It was a routine groundball hit to first. It ended with an ambulance parked next to first.
Alex Dickerson's season was starting to turn around, and for just the second time since May 1, he entered a game - the Curve's May 19 contest with Richmond - hitting above .200.
And after doubling in his first at-bat, Dickerson hit a ball to Flying Squirrels first baseman Ricky Oropesa.
The 6-foot-3, 225-pound Oropesa picked the ball up and took it to first himself. Meanwhile, Dickerson, 6-3 and 235 pounds, charged up the line, trying to beat it out.
The two collided, and Dickerson got the worst of it.
"To tell you the truth, I did go out a second," Dickerson, who suffered a concussion, said. "I woke up, I felt all right. I felt a little dazed."
Seeing an ambulance on the field is uncommon in baseball, and Dickerson was tended to for about 18 minutes.
"It looked more scary than it actually was or felt," he said. "I was knocked out, and you bring an ambulance out, as they should have."
With growing concern over concussions, an ambulance was called. But just a few years ago, it may have not been called, and Dickerson may not have had to sit out at least a week.
Concussions and the steps taken after they happen have come a long way.
"It is nice to have all those things to keep you reassured," Dickerson, who was taken to a Richmond hospital, said.

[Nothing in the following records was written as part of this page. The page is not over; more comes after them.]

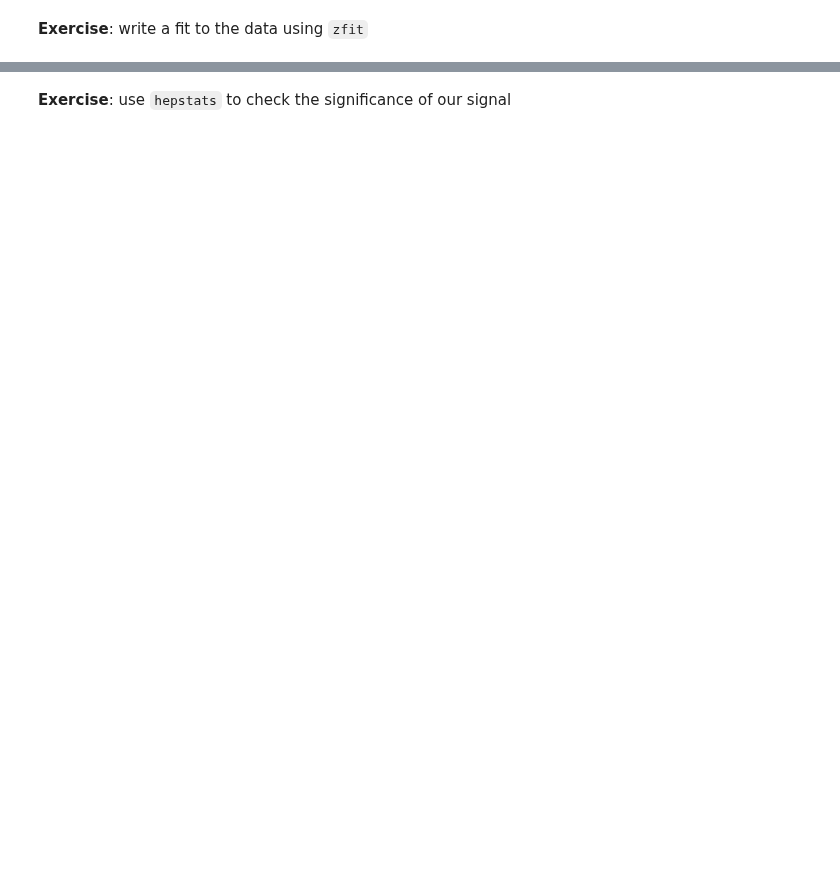
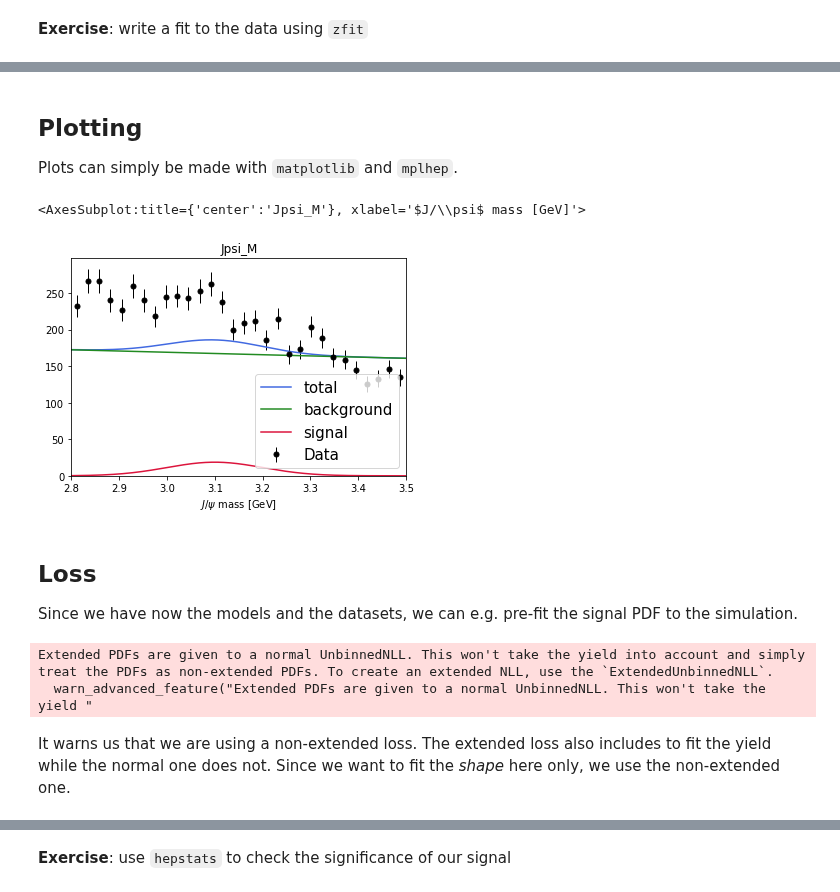
Before and after one commit to hsf-training/analysis-essentials, a Jupyter notebook: advanced-python/9Inference.ipynb, the cells around one changed output, grey strips where cells are left out. Drawn from its saved outputs; the diff is of its cells as text; code cells hidden in the pictures; blank space fills up the shorter version.

```diff
--- a/advanced-python/9Inference.ipynb
+++ b/advanced-python/9Inference.ipynb
@@ -34,0 +69,58 @@ import hepstats
+# %%
+bkg_pdf = zfit.pdf.Exponential(lambd, obs=obs)
+bkg_pdf.set_yield(bkg_yield)
+# %%
+sig_pdf = zfit.pdf.Gauss(obs=obs, mu=mu, sigma=sigma)
+sig_pdf.set_yield(sig_yield)
+# %%
+model = zfit.pdf.SumPDF([bkg_pdf, sig_pdf])
+# %% [markdown]
+## Plotting
+
+Plots can simply be made with `matplotlib` and `mplhep`.
+# %%
+def plot_fit(model, data, nbins=30, ax=None):
+    # The function will be reused.
+    if ax is None:
+        ax = plt.gca()
+
+
+    lower, upper = data.data_range.limit1d
+
+    # Creates and histogram of the data and plots it with mplhep.
+    counts, bin_edges = np.histogram(data.unstack_x(), bins=nbins)
+    mplhep.histplot(counts, bins=bin_edges, histtype="errorbar", yerr=True,
+                    label="Data", ax=ax, color="black")
+
+    binwidth = np.diff(bin_edges)[0]
+    x = tf.linspace(lower, upper, num=1000)  # or np.linspace
+
+    # Line plots of the total pdf and the sub-pdfs.
+    y = model.ext_pdf(x) * binwidth
+    ax.plot(x, y, label="total", color="royalblue")
+    for m, l, c in zip(model.get_models(), ["background", "signal"], ["forestgreen", "crimson"]):
+        ym = m.ext_pdf(x) * binwidth
+        ax.plot(x, ym, label=l, color=c)
+
+    plt.xlabel('$J/\\psi$ mass [GeV]')
+    ax.set_title(data.data_range.obs[0])
+    ax.set_xlim(lower, upper)
+    ax.legend(fontsize=15)
+
+    return ax
+# %%
+plot_fit(model, data)  # before the fit
+# %% [output]
+<AxesSubplot:title={'center':'Jpsi_M'}, xlabel='$J/\\psi$ mass [GeV]'>
+[figure, added]
+# %% [markdown]
+## Loss
+
+Since we have now the models and the datasets, we can e.g. pre-fit the signal PDF to the simulation.
+# %%
+sig_nll = zfit.loss.UnbinnedNLL(sig_pdf, mc)
+# %% [output]
+Extended PDFs are given to a normal UnbinnedNLL. This won't take the yield into account and simply treat the PDFs as non-extended PDFs. To create an extended NLL, use the `ExtendedUnbinnedNLL`.
+  warn_advanced_feature("Extended PDFs are given to a normal UnbinnedNLL. This won't take the yield "
+# %% [markdown]
+It warns us that we are using a non-extended loss. The extended loss also includes to fit the yield while the normal one does not. Since we want to fit the _shape_ here only, we use the non-extended one.
```
Also changed, not shown: parts of 21 cells of this notebook.
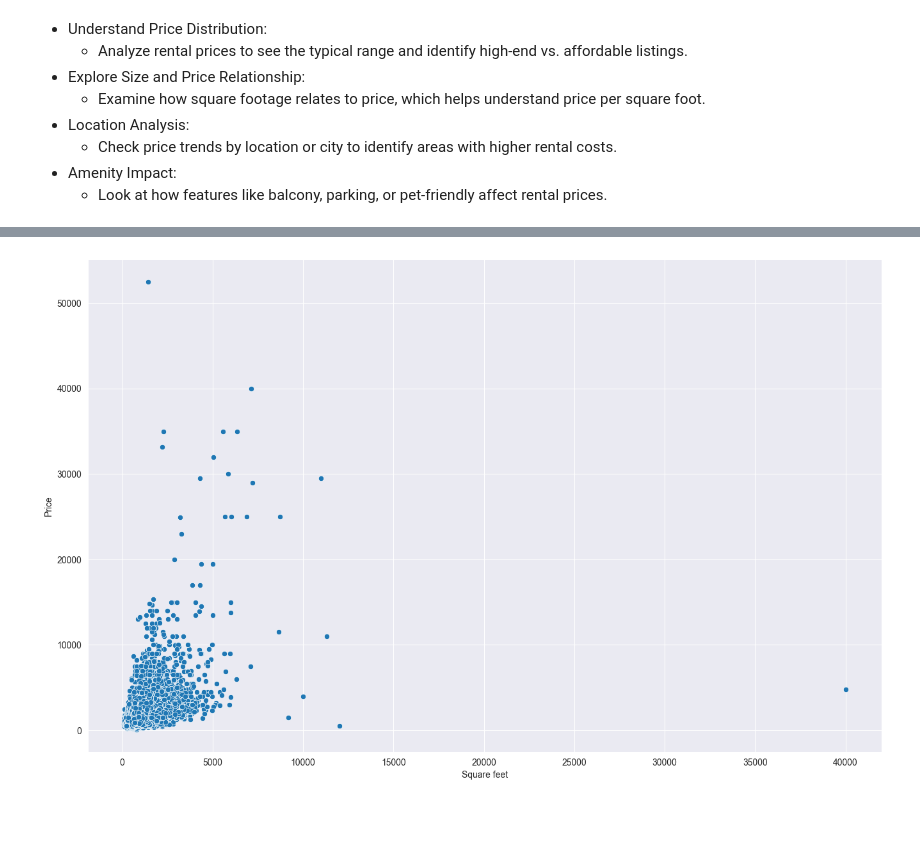
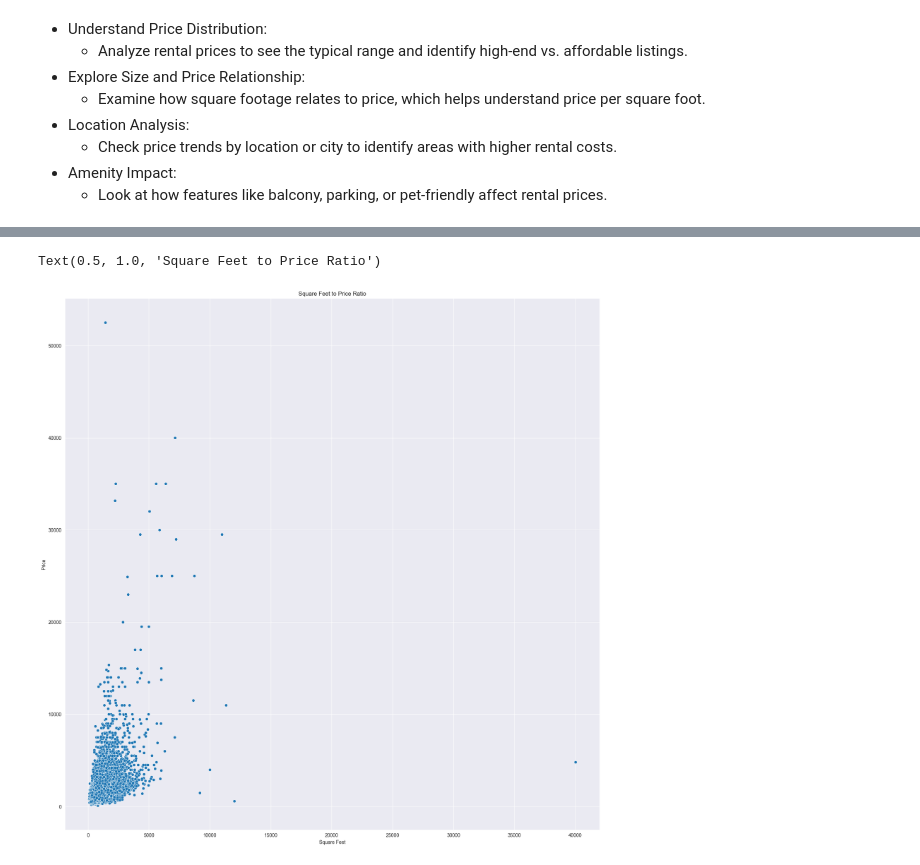
Before and after one commit to Mathias1997/Projekt-Rentprice, a Jupyter notebook: rent_price_exam.ipynb, the cells around one changed output, grey strips where cells are left out. Drawn from its saved outputs; the diff is of its cells as text; code cells hidden in the pictures; blank space fills up the shorter version.

```diff
--- a/rent_price_exam.ipynb
+++ b/rent_price_exam.ipynb
@@ -533,8 +537,9 @@ plt.show()
 # %%
-plt.figure(figsize=(16,10))
-sns.scatterplot(data=data, x= 'square_feet', y='price')
-plt.xlabel("Square feet")
+plt.figure(figsize=(20,20))
+sns.scatterplot(data=data, x="square_feet", y="price")
+plt.xlabel("Square Feet")
 plt.ylabel("Price")
-plt.show()
+plt.title("Square Feet to Price Ratio")
 # %% [output]
+Text(0.5, 1.0, 'Square Feet to Price Ratio')
-[figure, old version]
+[figure, new version]
```
Also changed, not shown: parts of 20 cells of this notebook.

One of the biggest concerns with contact sports is the long-term effect of concussions, especially when they pile up. While Dickerson said this concussion wasn't severe, he suffered a more serious one in his junior year at Indiana.
Dickerson ran to catch a ball and lost track of where he was in the outfield and smashed into a fence. Compared to his most recent one, he said that concussion was "pretty bad."
One of the differences was Dickerson's recovery.
"I ended up playing about a week later but still didn't feel right," he said.
According to Dickerson and Curve manager Carlos Garcia, the outfielder should be back in the lineup on Monday - the same day he comes off the seven-day disabled list.
"Right now he has overcome the steps," Garcia said. "He's clear now from the medical staff. He went through the challenge. Everybody says he is good to go in a few days."
Before he could be cleared to play, Dickerson was forced to take the ImPACT test, which is administered when a player is healthy and again any time he suffers a concussion. He must pass the baseline score he recorded on the original to be cleared.
"It's good to have just to make sure we are safe," Dickerson said of the precautions like the ambulance and tests. "Baseball is definitely not as big a concussion sport as everywhere else."
The concussion was something the third-round draft pick in 2008 didn't need. He was having a tough time adjusting to Double-A, hitting .183 on May 3 before improving to .212.
Dickerson said he wasn't in rhythm with his body but had just found the fix when the concussion occurred.
"It was a piece of my body that stopped working in my swing," he said. "I was just kind of dumb-founded on how to adjust to it over a month. I finally felt it, and it was an immediate [fix]."
Dickerson had hits in nine of 11 games before the injury. Besides his batting average, another thing of concern is the long-term effect of concussions, although Dickerson feels the steps in place could be beneficial to his future.
"There is already enough news stories out there to kind of scare you enough," he said. "You know if you aren't [OK], you aren't going to be dishonest with a doctor these days.''